Macbeth is about power and the evil that people will do to get it, keep it and bequeath it. But all the cruelty of Mr and Mrs Macbeth begs a critical question: What’s the point in brutally grabbing a crown if you’re going to lose it within a generation? Tragedy.

Macbeth

Tomorrow, here, the Rainy Day Post of the Year award.


Drink of the Year

Thursday, 17 December, 2015 0 Comments

And the Rainy Day award goes to Caol Ila 12 Year Old Single Malt. Why? Because winter is here and ‘flu prevention measures have to be taken. Seriously. And this is a seriously medicinal single malt. Check out the Official Tasting Notes: “Nose: Subdued, citric fruitiness; a whiff of bath oil and dentist’s mouthwash. A little water raises almond oil and old-fashioned oilskins; still a fresh fruitiness (lychees?), a trace of olive oil, and after a while pot pourri or scented hand-soap.”

Kills bad breath, doubles as a deodorant and protects against the hospital bug — what more could one want? But that’s not all. Based on personal tasting, we can confirm that this remarkable whisky also delivers a tang of seaweed, a whiff of smoke, a glimpse of green barley, a hint of lemon pudding, a taste of treacle, a perception of salt, a smidgen of creosote and, depending on one’s temperament and temperature, wellness. Seriously.

Caol Ila

Tomorrow, here, the Rainy Day Video of the Year award.


The poetic game

Sunday, 23 August, 2015 0 Comments

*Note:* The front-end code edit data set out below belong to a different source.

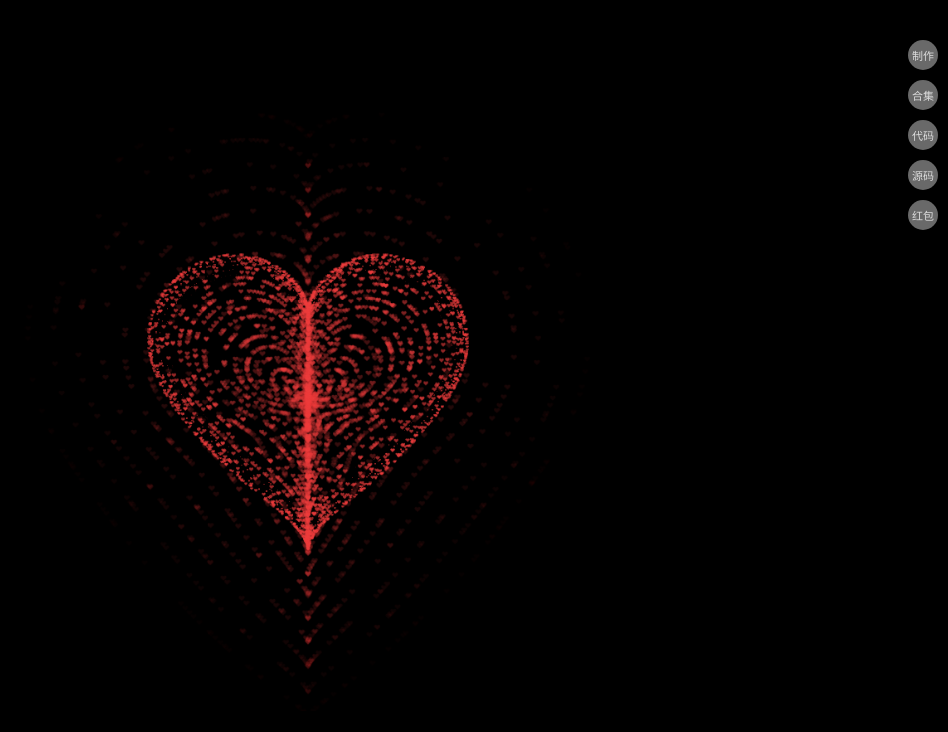
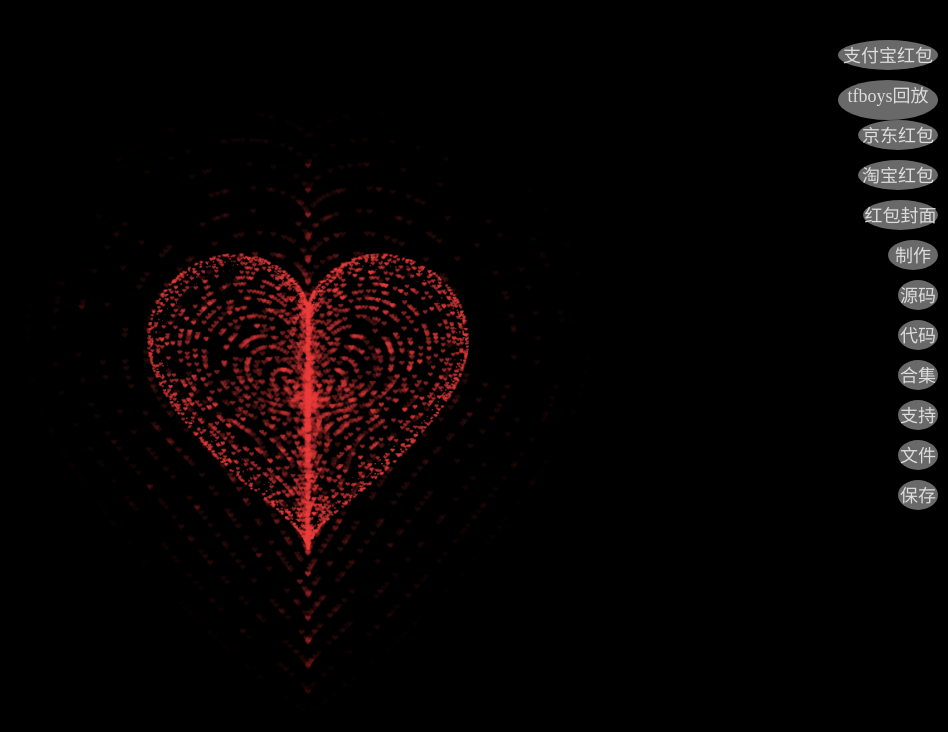
Before and after one commit to love99you/love16, a plain HTML site: page index.html in a window 1280 px wide. Shown: the whole page, without its empty margins (332-1280 px from the left). Drawn offline with Linux system fonts and the light colour scheme; animation ran at ten frames a second.

Commit message:
Update index.html

```diff
--- a/index.html
+++ b/index.html
@@ -6,18 +6,28 @@
   <meta charset="UTF-8">
   <meta name="viewport" content="width=device-width, initial-scale=1.0, user-scalable=no">
 
-  <title>❤️❤️❤️</title>
+<title>微信公众号：可乐自媒体 爱心代码</title>
 
   <link rel="stylesheet" href="./css/index.css">
 
 </head>
 
 <body>
-      <a href="https://mp.weixin.qq.com/s/oxLqXBcLCT8ij67DjkW2kw" style="position: fixed; top: 5%; right: 10px; width: 30px; height: 30px; z-index: 1000; background: #696969; border-radius: 50%; padding: 1.0px; text-align: center; color: #ddd; text-decoration: none; line-height: 30px; font-size: 11px;">制作</a>
-<a href="https://pan.quark.cn/s/3344d23e48a8" style="position: fixed; top: 20%; right: 10px; width: 30px; height: 30px; z-index: 997; background: #696969; border-radius: 50%; padding: 1.0px; text-align: center; color: #ddd; text-decoration: none; line-height: 30px; font-size: 11px;">源码</a>
- <a href="https://drive.uc.cn/s/4819fdecb8a24" style="position: fixed; top: 15%; right: 10px; width: 30px; height: 30px; z-index: 998; background: #696969; border-radius: 50%; padding: 1.0px; text-align: center; color: #ddd; text-decoration: none; line-height: 30px; font-size: 11px;">代码</a>
- <a href="https://pan.xunlei.com/s/VNlDcB3ABz0oNSOEv5mpSE_tA1?pwd=97rw#" style="position: fixed; top: 10%; right: 10px; width: 30px; height: 30px; z-index: 999; background: #696969; border-radius: 50%; padding: 1.0px; text-align: center; color: #ddd; text-decoration: none; line-height: 30px; font-size: 11px;">合集</a>
-<a href="https://shop1619956412.v.weidian.com/?userid=1619956412&spider_token=2720" style="position: fixed; top: 25%; right: 10px; width: 30px; height: 30px; z-index: 996; background: #696969; border-radius: 50%; padding: 1.0px; text-align: center; color: #ddd; text-decoration: none; line-height: 30px; font-size: 11px;">红包</a>
+<a href="https://mp.weixin.qq.com/s/Ftmx8ot9M_rYWFZsrJtypA" style="position: fixed; top: 5%; right: 10px; width: 100px; height: 30px; z-index: 999; background: #696969; border-radius: 50%; padding: 1.0px; text-align: center; color: #ddd; text-decoration: none; line-height: 30px; font-size: 18px;">支付宝红包</a>
+<a href="https://pan.quark.cn/s/ee4847bffd34" style="position: fixed; top: 10%; right: 10px; width: 100px; height: 40px; z-index: 999; background: #696969; border-radius: 50%; padding: 1.0px; text-align: center; color: #ddd; text-decoration: none; line-height: 30px; font-size: 18px;">tfboys回放</a>
+<a href="https://mp.weixin.qq.com/s/0_GSKq1HqEw9qLCIOV_FEg" style="position: fixed; top: 15%; right: 10px; width: 80px; height: 30px; z-index: 999; background: #696969; border-radius: 50%; padding: 1.0px; text-align: center; color: #ddd; text-decoration: none; line-height: 30px; font-size: 18px;">京东红包</a>
+<a href="https://mp.weixin.qq.com/s/TuUjGvr62RVz721_TeDRjA" style="position: fixed; top: 20%; right: 10px; width: 80px; height: 30px; z-index: 999; background: #696969; border-radius: 50%; padding: 1.0px; text-align: center; color: #ddd; text-decoration: none; line-height: 30px; font-size: 18px;">淘宝红包</a>
+<a href="https://shop1619956412.v.weidian.com/?userid=1619956412&spider_token=2720" style="position: fixed; top: 25%; right: 10px; width: 75px; height: 30px; z-index: 999; background: #696969; border-radius: 50%; padding: 1.0px; text-align: center; color: #ddd; text-decoration: none; line-height: 30px; font-size: 18px;">红包封面</a>
+<a href="https://mp.weixin.qq.com/s/YYbYUHNKEg_U3HTHEh2C5w" style="position: fixed; top: 30%; right: 10px; width: 50px; height: 30px; z-index: 999; background: #696969; border-radius: 50%; padding: 1.0px; text-align: center; color: #ddd; text-decoration: none; line-height: 30px; font-size: 18px;">制作</a>
+<a href="https://pan.quark.cn/s/3344d23e48a8" style="position: fixed; top: 35%; right: 10px; width: 40px; height: 30px; z-index: 999; background: #696969; border-radius: 50%; padding: 1.0px; text-align: center; color: #ddd; text-decoration: none; line-height: 30px; font-size: 18px;">源码</a>
+<a href="https://drive.uc.cn/s/4819fdecb8a24" style="position: fixed; top: 40%; right: 10px; width: 40px; height: 30px; z-index: 999; background: #696969; border-radius: 50%; padding: 1.0px; text-align: center; color: #ddd; text-decoration: none; line-height: 30px; font-size: 18px;">代码</a>
+<a href="https://pan.xunlei.com/s/VNlDcB3ABz0oNSOEv5mpSE_tA1?pwd=97rw#" style="position: fixed; top: 45%; right: 10px; width: 40px; height: 30px; z-index: 999; background: #696969; border-radius: 50%; padding: 1.0px; text-align: center; color: #ddd; text-decoration: none; line-height: 30px; font-size: 18px;">合集</a>
+<a href="https://mp.weixin.qq.com/s/CImse_lRLCDjB3WzAqRp1Q" style="position: fixed; top: 50%; right: 10px; width: 40px; height: 30px; z-index: 999; background: #696969; border-radius: 50%; padding: 1.0px; text-align: center; color: #ddd; text-decoration: none; line-height: 30px; font-size: 18px;">支持</a>
+<a href="https://pan.xunlei.com/s/VNvuk-JW5z1Z6FIOvcYavdLkA1?pwd=izfw#" style="position: fixed; top: 55%; right: 10px; width: 40px; height: 30px; z-index: 999; background: #696969; border-radius: 50%; padding: 1.0px; text-align: center; color: #ddd; text-decoration: none; line-height: 30px; font-size: 18px;">文件</a>
+<a href="https://pan.quark.cn/s/96dc82d97328" style="position: fixed; top: 60%; right: 10px; width: 40px; height: 30px; z-index: 999; background: #696969; border-radius: 50%; padding: 1.0px; text-align: center; color: #ddd; text-decoration: none; line-height: 30px; font-size: 18px;">保存</a>
+
+
+
 
   <canvas id="heart"></canvas>
 
```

The Scottish Lowland League football club Selkirk FC has hired a poet in residence. Thomas Clark, 35, will be the team’s wordsmith for the season, with his verse appearing in match day programmes and an end-of-season anthology. His published works include Intae the Snaw, a collection of Chinese poetry rendered into Scots, and a Glaswegian retelling of Alice in Wonderland. This is the business.

Take Shelter

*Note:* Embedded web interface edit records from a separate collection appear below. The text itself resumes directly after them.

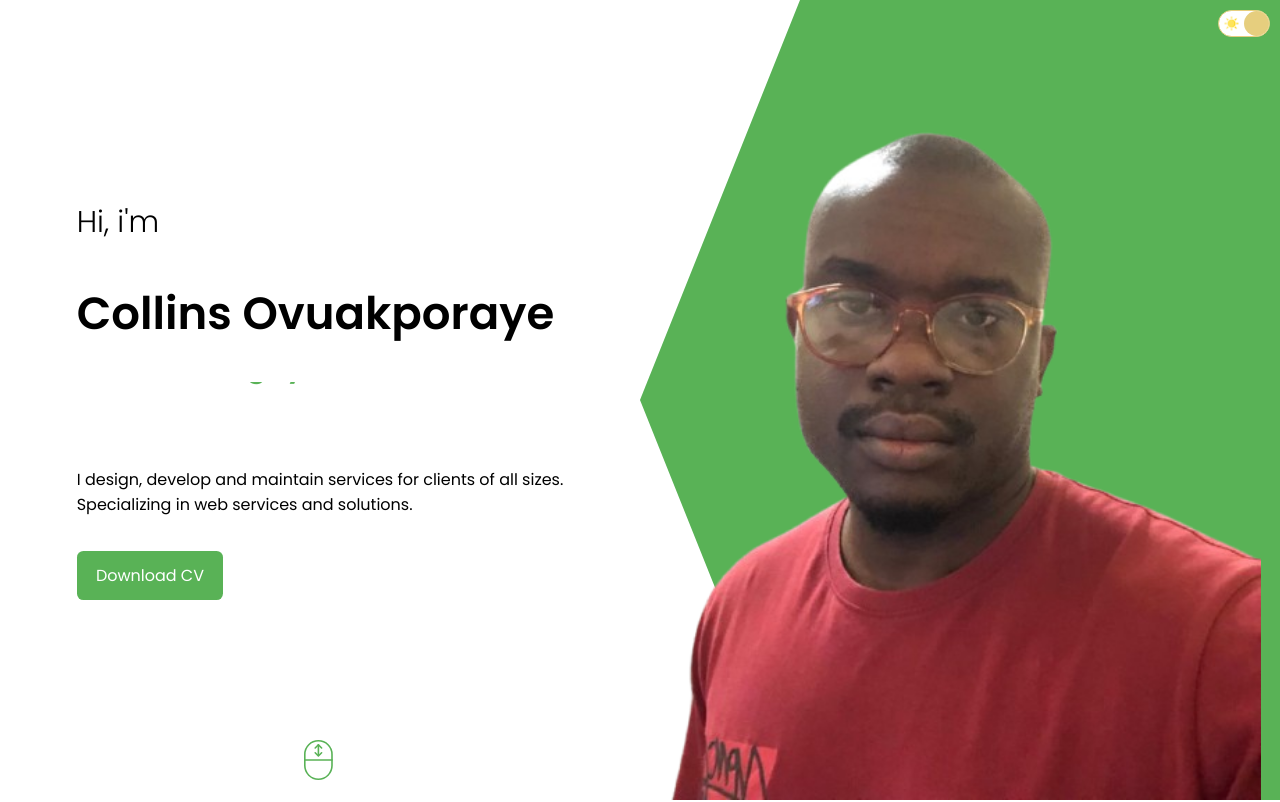
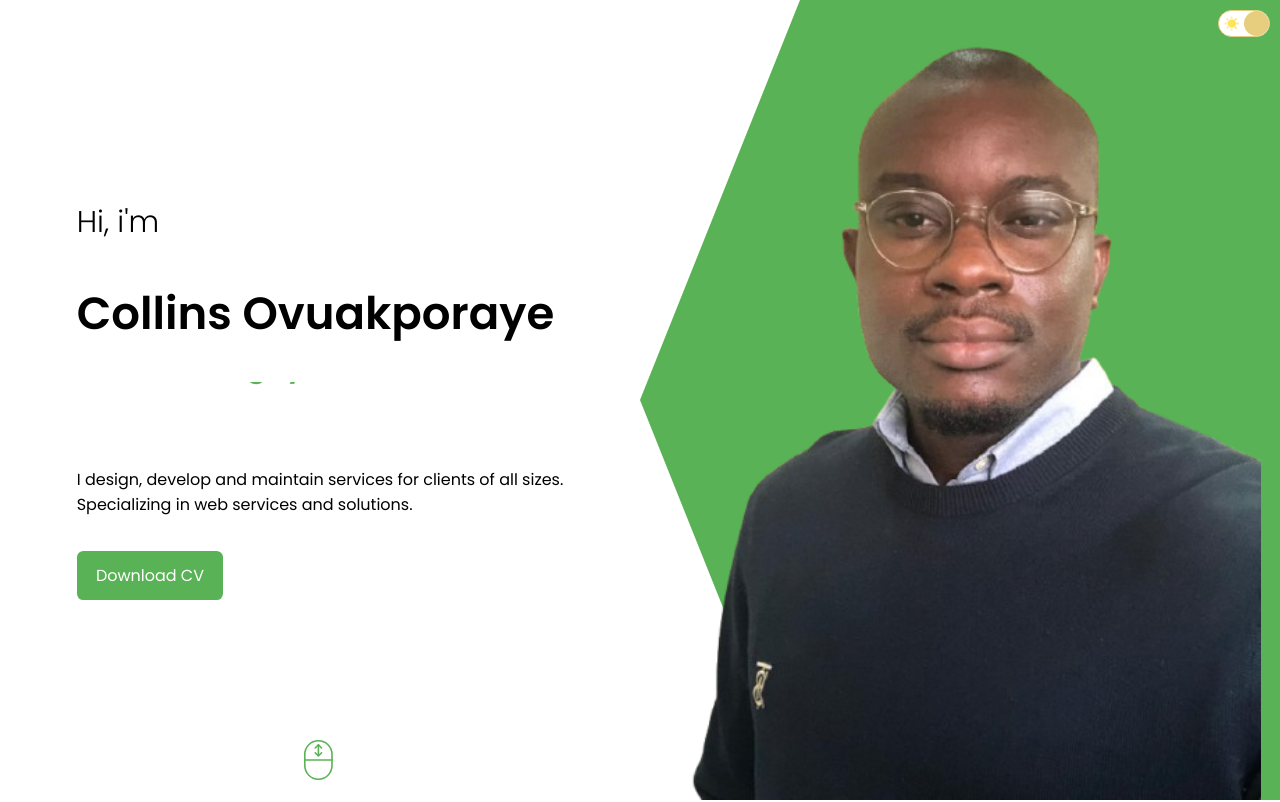
Before and after one commit to Codexgrey/Portfolio, a React (Create React App) app: page / in a window 1280 px wide. Shown: the top 802 px of the page. Built offline with nearby package versions, Linux system fonts and the light colour scheme.

Commit message:
photo update

```diff
--- a/src/components/intro/Intro.jsx
+++ b/src/components/intro/Intro.jsx
@@ -1,7 +1,7 @@
 // setup functional component, import it to App.jsx for rendering
 import React from 'react'
 import './intro.css';
-import me from "../../img/me2.png"
+import me from "../../img/me1.png"
 import CV from "../../img/CV.pdf"
 
 const Intro = () => {
@@ -91,7 +91,7 @@ const Intro = () => {
          {/* Above the fold photo */}
         <div className="i-right">
             <div className="i-bg"></div>
-            <img src={me} alt="" className="i-img" />
+            <img src={me} alt="Jast a chill guy" className="i-img" />
         </div>
     </div>
   )
```
Also changed, not shown: src/img/me1.png (added), src/img/me2.png (deleted).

It’s Scottish Cup day in Selkirk
An aw things are richt;
The redness on the leaves like yon,
The shinin on the watter like yon.
Och, it is a perfect day,
A joke for the guyin o the cynic an the pessimist
Wha woke up sure it would be comin doon;
An no a clood in the sky, nor a drap on the breeze,
Hints at the troubles aheid.

Thomas Clark

Facts: The people of Selkirk are known as Souters, which means cobblers (shoe makers and menders). Selkirk is twinned with Plattling, a town in Bavaria that was the home of SS Reichsführer Heinrich Himmler. On 1 May 2011, Plattling hosted veterans of the US 65th Infantry Division, who joined local people for the dedication of a memorial to the Division’s role in liberating the Plattling concentration camp in April 1945.